(Change detection outputs)
━━━━━━━━

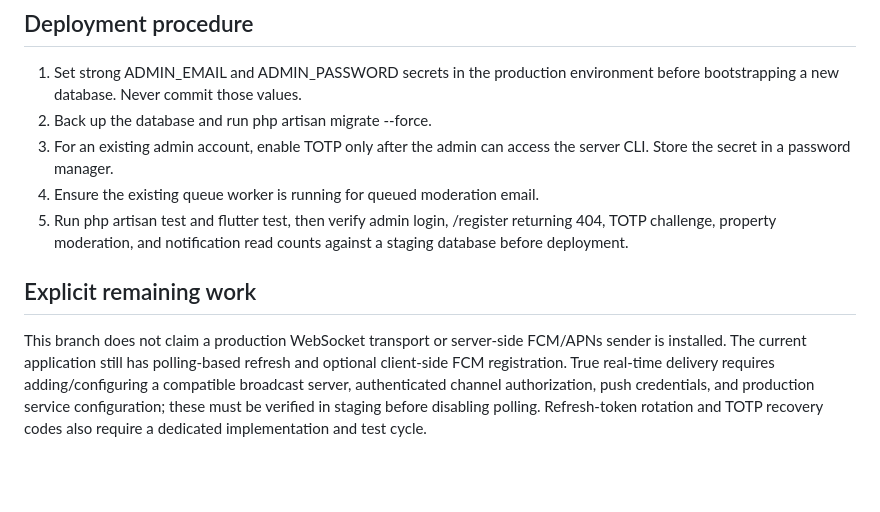
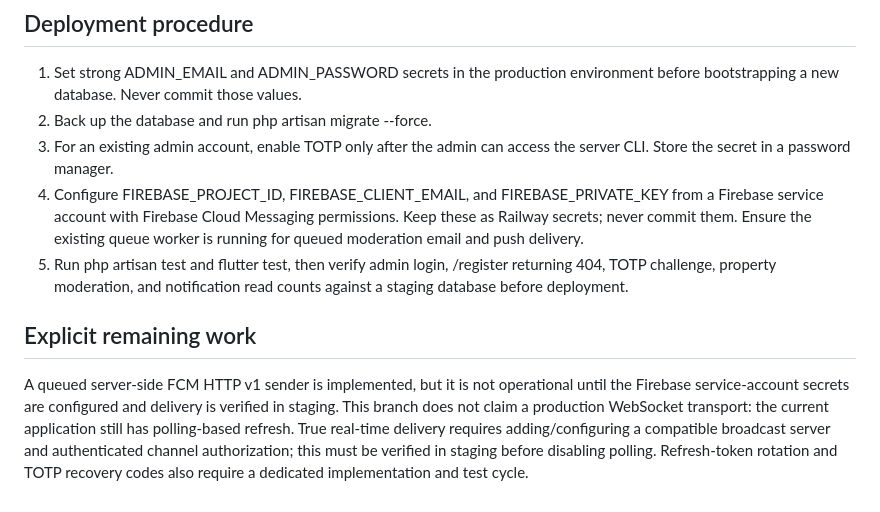
Before and after one commit to aljradi646/wajhatak-app, a Markdown page: documentation/PRODUCTION_SECURITY_HARDENING.md, the part around the change. GitHub-like rendering; blank space fills up the shorter version.

Commit message:
Document FCM configuration and remaining real-time dependencies

```diff
--- a/documentation/PRODUCTION_SECURITY_HARDENING.md
+++ b/documentation/PRODUCTION_SECURITY_HARDENING.md
@@ -16,9 +16,9 @@
 1. Set strong ADMIN_EMAIL and ADMIN_PASSWORD secrets in the production environment before bootstrapping a new database. Never commit those values.
 2. Back up the database and run php artisan migrate --force.
 3. For an existing admin account, enable TOTP only after the admin can access the server CLI. Store the secret in a password manager.
-4. Ensure the existing queue worker is running for queued moderation email.
+4. Configure FIREBASE_PROJECT_ID, FIREBASE_CLIENT_EMAIL, and FIREBASE_PRIVATE_KEY from a Firebase service account with Firebase Cloud Messaging permissions. Keep these as Railway secrets; never commit them. Ensure the existing queue worker is running for queued moderation email and push delivery.
 5. Run php artisan test and flutter test, then verify admin login, /register returning 404, TOTP challenge, property moderation, and notification read counts against a staging database before deployment.
 
 ## Explicit remaining work
 
-This branch does not claim a production WebSocket transport or server-side FCM/APNs sender is installed. The current application still has polling-based refresh and optional client-side FCM registration. True real-time delivery requires adding/configuring a compatible broadcast server, authenticated channel authorization, push credentials, and production service configuration; these must be verified in staging before disabling polling. Refresh-token rotation and TOTP recovery codes also require a dedicated implementation and test cycle.
+A queued server-side FCM HTTP v1 sender is implemented, but it is not operational until the Firebase service-account secrets are configured and delivery is verified in staging. This branch does not claim a production WebSocket transport: the current application still has polling-based refresh. True real-time delivery requires adding/configuring a compatible broadcast server and authenticated channel authorization; this must be verified in staging before disabling polling. Refresh-token rotation and TOTP recovery codes also require a dedicated implementation and test cycle.
```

━━━━━━━━

- [What needs to be done]:
Copy every entry exactly, leaving out the pictures.

- [Task solution]:
Before and after one commit to aljradi646/wajhatak-app, a Markdown page: documentation/PRODUCTION_SECURITY_HARDENING.md, the part around the change. GitHub-like rendering; blank space fills up the shorter version.

Commit message:
Document FCM configuration and remaining real-time dependencies

```diff
--- a/documentation/PRODUCTION_SECURITY_HARDENING.md
+++ b/documentation/PRODUCTION_SECURITY_HARDENING.md
@@ -16,9 +16,9 @@
 1. Set strong ADMIN_EMAIL and ADMIN_PASSWORD secrets in the production environment before bootstrapping a new database. Never commit those values.
 2. Back up the database and run php artisan migrate --force.
 3. For an existing admin account, enable TOTP only after the admin can access the server CLI. Store the secret in a password manager.
-4. Ensure the existing queue worker is running for queued moderation email.
+4. Configure FIREBASE_PROJECT_ID, FIREBASE_CLIENT_EMAIL, and FIREBASE_PRIVATE_KEY from a Firebase service account with Firebase Cloud Messaging permissions. Keep these as Railway secrets; never commit them. Ensure the existing queue worker is running for queued moderation email and push delivery.
 5. Run php artisan test and flutter test, then verify admin login, /register returning 404, TOTP challenge, property moderation, and notification read counts against a staging database before deployment.
 
 ## Explicit remaining work
 
-This branch does not claim a production WebSocket transport or server-side FCM/APNs sender is installed. The current application still has polling-based refresh and optional client-side FCM registration. True real-time delivery requires adding/configuring a compatible broadcast server, authenticated channel authorization, push credentials, and production service configuration; these must be verified in staging before disabling polling. Refresh-token rotation and TOTP recovery codes also require a dedicated implementation and test cycle.
+A queued server-side FCM HTTP v1 sender is implemented, but it is not operational until the Firebase service-account secrets are configured and delivery is verified in staging. This branch does not claim a production WebSocket transport: the current application still has polling-based refresh. True real-time delivery requires adding/configuring a compatible broadcast server and authenticated channel authorization; this must be verified in staging before disabling polling. Refresh-token rotation and TOTP recovery codes also require a dedicated implementation and test cycle.
```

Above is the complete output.